Data for this task:

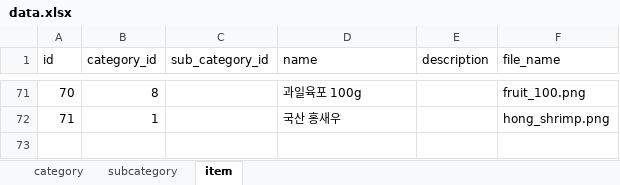
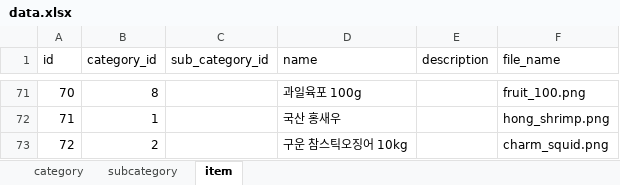
Before and after one commit to hyeinkkkk/stockfish-py, an Excel workbook: app/import/data.xlsx, sheet item, drawn as a sheet; only a part is shown, gaps mark what is left out; values as stored, in another font and other column widths than the file's, no borders; the diff names each change by its address in the sheet, - before the commit and + after, or states it on an @@ line.

```diff
--- a/app/import/data.xlsx (sheet item)
+++ b/app/import/data.xlsx (sheet item)
+row 73: 72 | 2 |  | 구운 참스틱오징어 10kg |  | charm_squid.png
```
Also changed, not shown: 1 other file.
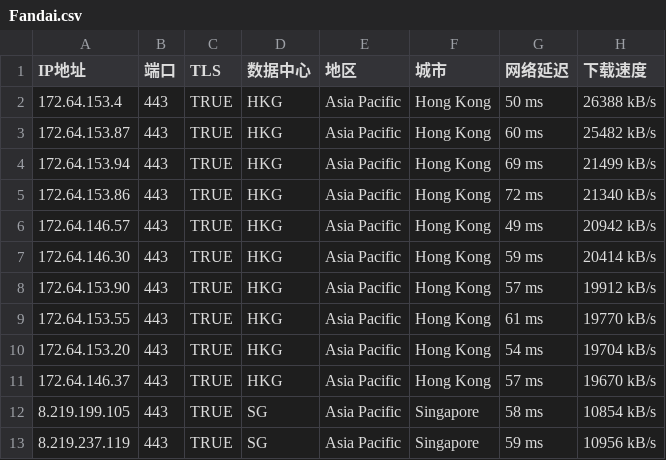
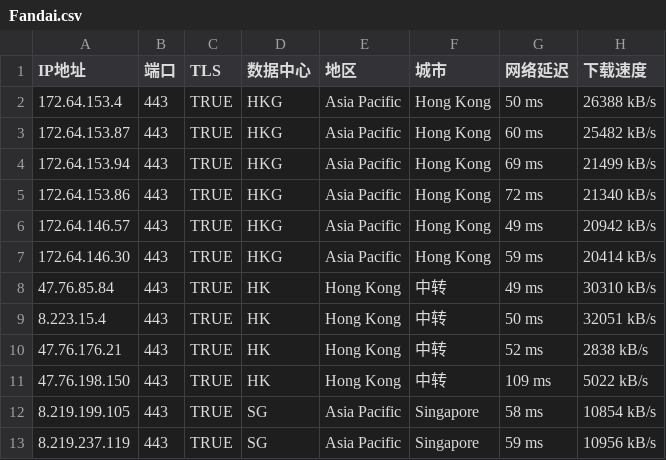
Before and after one commit to gavinhomework/AutoBuild-OpenWrt, a CSV file: Fandai.csv, drawn as a sheet; only a part is shown.

Commit message:
Add files via upload

```diff
--- a/Fandai.csv
+++ b/Fandai.csv
@@ -7,6 +7,6 @@ IP地址,端口,TLS,数据中心,地区,城市,网络延迟,下载速度
 172.64.146.30,443,TRUE,HKG,Asia Pacific,Hong Kong,59 ms,20414 kB/s
-172.64.153.90,443,TRUE,HKG,Asia Pacific,Hong Kong,57 ms,19912 kB/s
-172.64.153.55,443,TRUE,HKG,Asia Pacific,Hong Kong,61 ms,19770 kB/s
-172.64.153.20,443,TRUE,HKG,Asia Pacific,Hong Kong,54 ms,19704 kB/s
-172.64.146.37,443,TRUE,HKG,Asia Pacific,Hong Kong,57 ms,19670 kB/s
+47.76.85.84,443,TRUE,HK,Hong Kong,中转,49 ms,30310 kB/s
+8.223.15.4,443,TRUE,HK,Hong Kong,中转,50 ms,32051 kB/s
+47.76.176.21,443,TRUE,HK,Hong Kong,中转,52 ms,2838 kB/s
+47.76.198.150,443,TRUE,HK,Hong Kong,中转,109 ms,5022 kB/s
 8.219.199.105,443,TRUE,SG,Asia Pacific,Singapore,58 ms,10854 kB/s
```
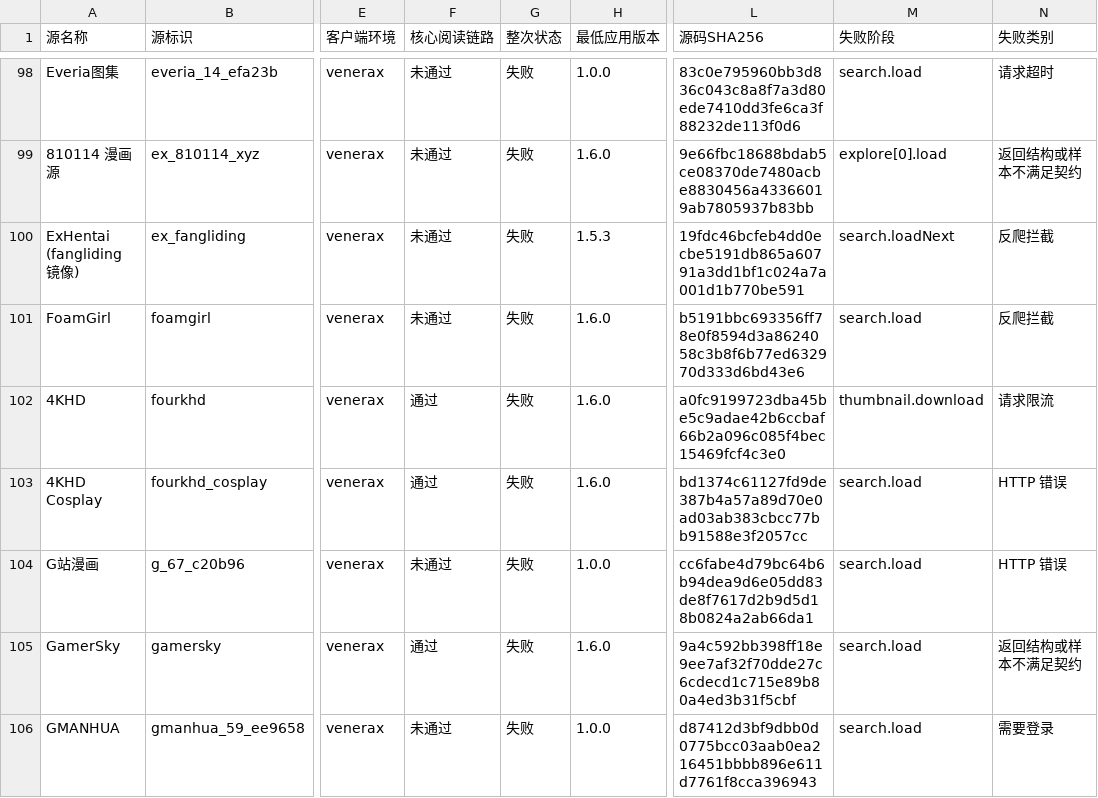
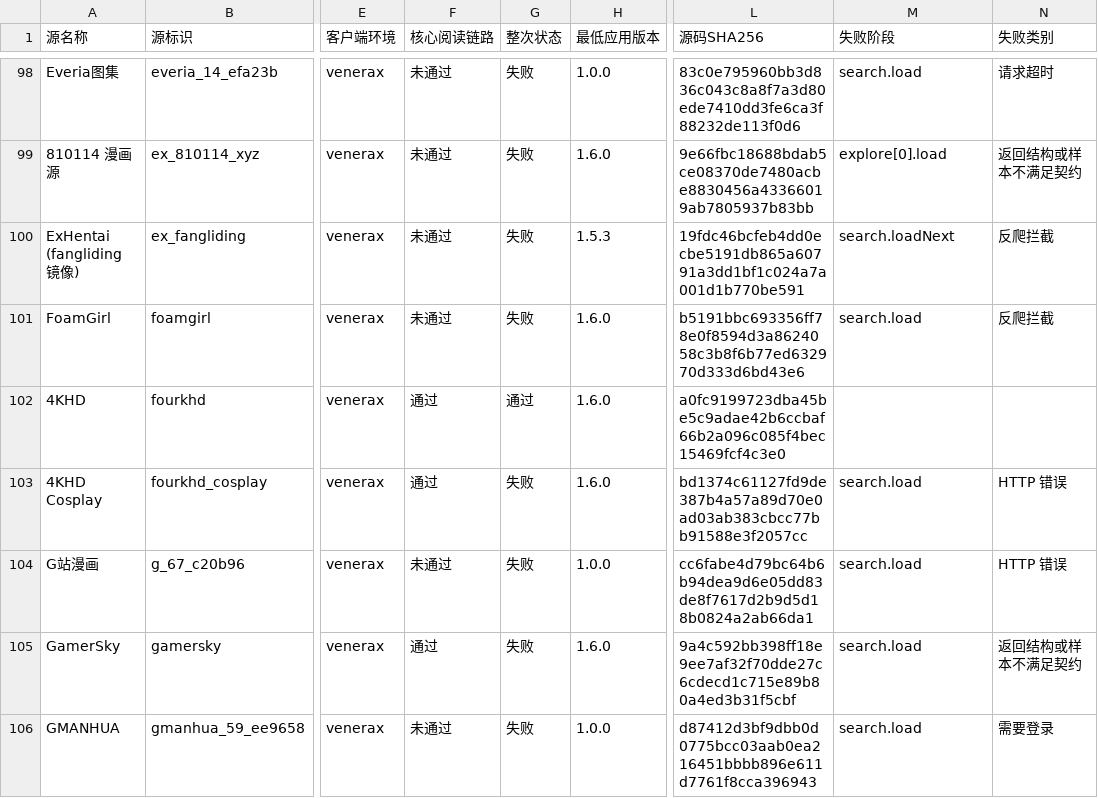
Before and after one commit to laincat/vensrc, a CSV file: data/client-compatibility.zh.csv, drawn as a sheet; only a part is shown, gaps mark what is left out; the diff covers the shown part only; the diff names each change by its address in the sheet, - before the commit and + after, or states it on an @@ line.

```diff
--- a/data/client-compatibility.zh.csv
+++ b/data/client-compatibility.zh.csv
-G102 (整次状态): 失败
+G102 (整次状态): 通过
-M102 (失败阶段): thumbnail.download
+M102 (失败阶段): (empty)
-N102 (失败类别): 请求限流
+N102 (失败类别): (empty)
```
Also changed, not shown: 77 edited cells elsewhere in this file, data/sources.zh.csv, 16 other files.
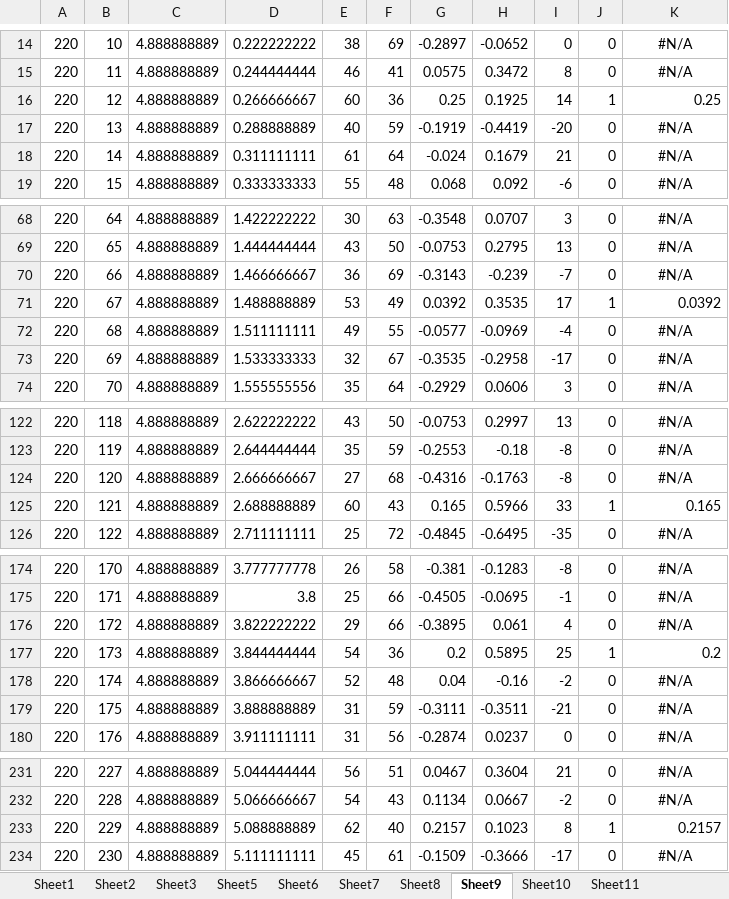
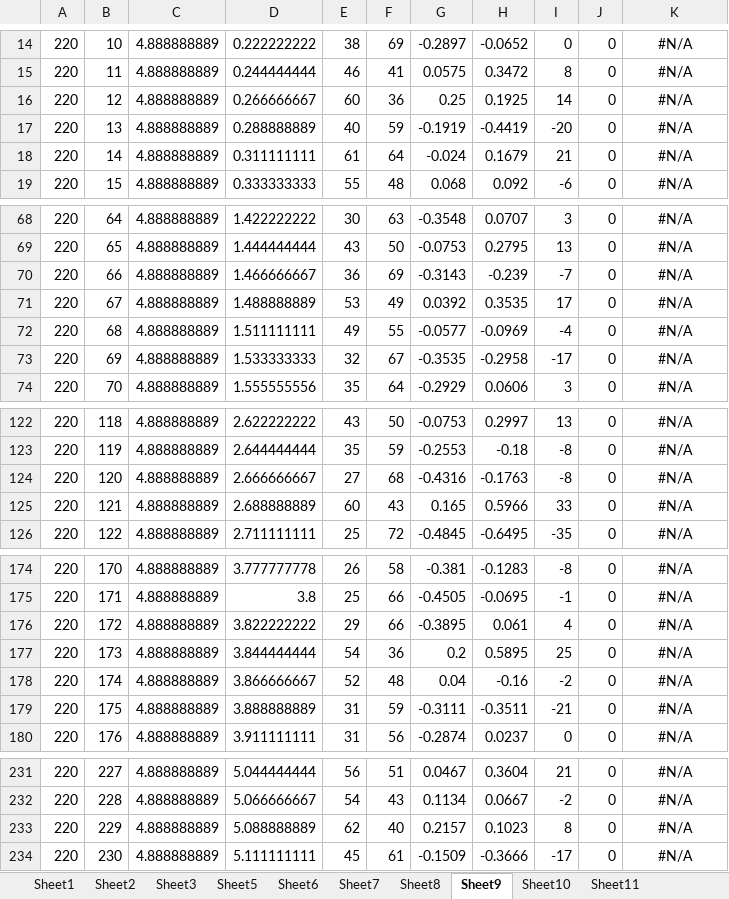
Before and after one commit to strem078/IAI5101_Project, an Excel workbook: Data/EPC_Calibration.xlsx, sheet Sheet9, drawn as a sheet; only a part is shown, gaps mark what is left out; values as stored, in another font and other column widths than the file's, no borders; charts and pictures and conditional formats and table styles not drawn; the diff covers the shown part only; the diff names each change by its address in the sheet, - before the commit and + after, or states it on an @@ line.

```diff
--- a/Data/EPC_Calibration.xlsx (sheet Sheet9)
+++ b/Data/EPC_Calibration.xlsx (sheet Sheet9)
-J16: 1
+J16: 0
-K16: 0.25
+K16: #N/A
-K16 alignment: right
+K16 alignment: center
-J71: 1
+J71: 0
-K71: 0.0392
+K71: #N/A
-K71 alignment: right
+K71 alignment: center
-J125: 1
+J125: 0
-K125: 0.165
+K125: #N/A
-K125 alignment: right
+K125 alignment: center
-J177: 1
+J177: 0
-K177: 0.2
+K177: #N/A
-K177 alignment: right
+K177 alignment: center
-J233: 1
+J233: 0
-K233: 0.2157
+K233: #N/A
-K233 alignment: right
+K233 alignment: center
```
Also changed, not shown: 2 edited cells and cell formats elsewhere in this sheet, sheet Sheet11, sheet Sheet10, sheet Sheet7, sheet Sheet5, sheet Sheet6, sheet Sheet8, charts or pictures.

Your instructions:
If a line in the entries above contains "drawn", it counts toward the total; give only that total.

Exercise answer:
4